The second major flaw with this program is coverage. The most recent government statistics show that over 200,000 students will be eligible for the free tuition program and that over 170,000 students would be receiving more funding than they would have in previous years. However, this is only a fraction of the 822,465 students currently enrolled in Ontario’s 44 public universities and colleges, according to Statistics Canada. This means that almost 55% of Ontarian post-secondary students will still face the same outrageous tuition fees of previous years. Part of the reason why the percentage is so high is because the government is only providing free tuition to students whose parents earn under $50,000. This means that even middle-class families aren’t eligible for this grant as the program doesn’t take debt loads into account. OSAP also takes your own income into account, meaning that a student who decides to be financially-independent and work a summer job will actually see less funding as a result.

The third major flaw is the fact that the government removed other grants in order to pay for this so-called free tuition making it harder for many students to pay for their education. In previous years, students were able to claim the cost of tuition, textbooks and other educational expenses as a tax credit. Also, a grant given to Francophones and students from rural areas who had to travel further than 80 kilometres from their homes in order to pursue education in French has now vanished. This grant has now been amalgamated into the free tuition program. The problem with the free tuition grant is the following: instead of providing students with new and expanded financial aid, the government has instead redistributed existing funding into a single large grant. In essence, the government has merely shifted funding around in order to make it seem as if they are making a commitment to improving access to post-secondary education.
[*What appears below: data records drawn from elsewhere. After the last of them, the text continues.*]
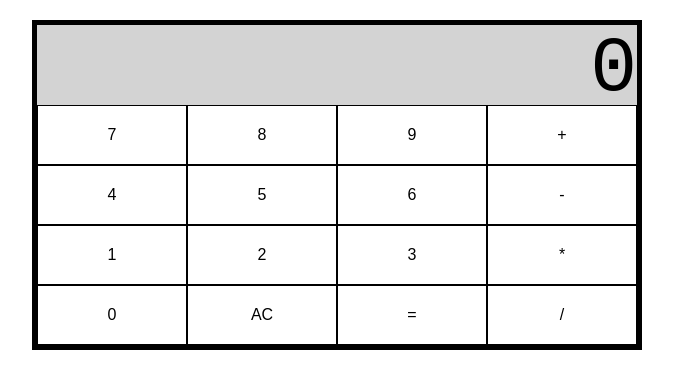
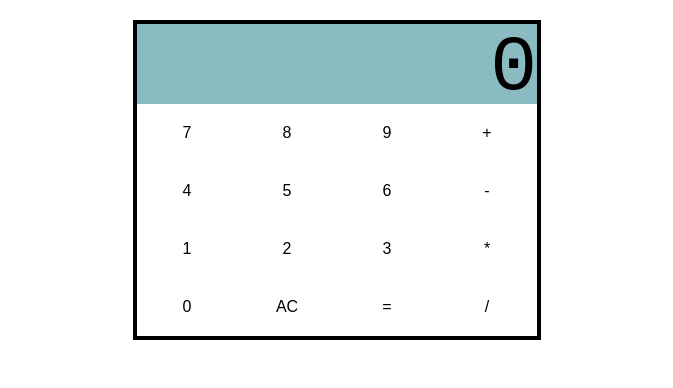
Before and after one commit to fuadyerdelen/calculator, a plain HTML site: page index.html in a window 1280 px wide. Shown: the whole page, without its empty margins (303-976 px from the left). Drawn offline with Linux system fonts and the light colour scheme.

Commit message:
Update style.css

```diff
--- a/style.css
+++ b/style.css
@@ -3,13 +3,13 @@ body {
 }
 
 #calc {
-    border: 5px solid black;
-    width: 600px;
+    border: 4px solid black;
+    width: 400px;
     margin: 20px auto 0 auto;
 }
 
 #screen {
-    background-color: lightgray;
+    background-color: rgb(137 187 193);
     height: 80px;
     text-align: right;
     font-size: 78px;
@@ -25,7 +25,6 @@ body {
 
 .key {
     cursor: pointer;
-    border: 1px solid black;
     box-sizing: border-box;
     width: 25%;
     padding: 20px 10px;
@@ -33,3 +32,6 @@ body {
     display: grid;
     place-items: center;
 }
+.key:hover{
+    transform: scale(1.04);
+}
```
It’s patently obvious that the provincial government has failed Ontario’s students and is attempting to manipulate us. Instead of offering real change and providing financial freedom we so desperately need in order to thrive after our university careers, we are given useless platitudes, further shackling us to insurmountable debt loads. It’s undeniable that the revamped OSAP will help reduce the financial burden faced by many students. However, implementing a nomenclature alluding to free tuition is a dishonest and shameful practice. For me, free tuition would involve a universal program covering all students regardless of their income, to provide us with the necessary support to achieve success. As students, we have the ability to demand lower cost education, and to force those in power to acknowledge that we will not stand for unreasonable tuition increases.